Long story short, hubby took Little One to a dermatologist this past Thursday to have a look. Well, she did more than have look. She treated the “bumps” with something called Canthacur, a chemical compound secreted by many species of blister beetles. It’s often referred to as beetle juice.
When I got home from camp, hubby handed me a piece of paper with care instructions and told me the “medicine” had to be washed off with soap and warm water at 6 pm so it would stop the reaction.
After dinner, I took Little One to the bathroom to remove the scotch/medical tape the doctor had applied all over her and put her in the tub to wash her off and then give her a bath.
This part is hard to write and even harder to remember…
You know, how they say, I don’t know who “they” is, but they say, that if you rip a bandaid of fast it’ll hurt less. So with this philosophy in mind I gently loosened a corner of tape on Little One’s chest and ripped. Well, the screaming and crying that followed stopped me in my tracks.
What I didn’t realize until just then was the fact that the bumps had already started blistering and when I tore the tape off I took skin with it. My poor baby was hysterical.
From that point on it was slow going and I had to very gently remove the rest of the tape. (Speaking to a friend later on whose daughter had the same issue made me wonder why they put the tape on in the first place, as her doctor hadn’t done that.)
The worst was yet to come. After about 20 minutes or so and many, many tears, I stood Little One in the shower and let the water run warm out of the faucet. Now, remember, most of the bumps had blistered already and some were open but I still had to clean them up with SOAP and water.
Let’s just say, I won’t forget her piercing screams anytime soon. Middle came running because she thought something had happened. No, nothing did, only mommy causing her baby unspeakable pain. She cried so hard that it made her throw up in the tub.

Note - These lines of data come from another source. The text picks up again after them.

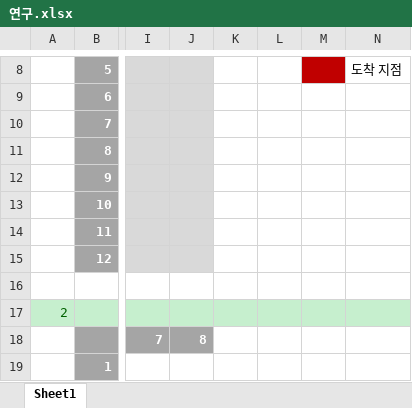
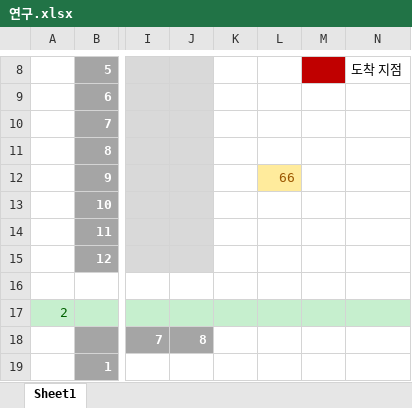
Before and after one commit to OpenGL-FinalTerm/OpenGL-FinalTerm, an Excel workbook: Map/연구.xlsx, sheet Sheet1, drawn as a sheet; only a part is shown, gaps mark what is left out; values as stored, in another font and other column widths than the file's, no borders; conditional formats not drawn; the diff names each change by its address in the sheet, - before the commit and + after, or states it on an @@ line.

```diff
--- a/Map/연구.xlsx (sheet Sheet1)
+++ b/Map/연구.xlsx (sheet Sheet1)
-L12: (empty)
+L12: 66
-L12 fill: none
+L12 fill: #FFEB9C
```
Also changed, not shown: 1 other file.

Once I rinsed off all the soap and the tub, Little One had calmed down enough for a short warm bath.
After that I dried her off and bandaged her up. Very slowly, very carefully. A tab of bacitracin, a waterproof bandaid. Rinse and repeat. About 20 times.
Now, 4 days later, the “booboos” look a lot better but each night we go through the same dance. I will only remove the bandaids that are coming loose and then clean those.
It’s exhausting!!! And in hindsight, I wish, I would have just left it alone and kept them covered with bandaids so she wouldn’t spread the virus.
One of Little One’s counselors told me about Lemon Myrtle as an alternative treatment and I want to look into that in case the doctor missed some spots or the treatment didn’t work the first time. Yeah, that can happen. Believe me when I say that I will not put her through this again – ever!!!
Have you heard of Molluscum Contagiosum? Do you know any alternative treatments? Leave a comment if you have anything at all to share relating to this.
I hope, that none of your children will have to deal with this. And if they do, maybe look for an alternative treatment to this.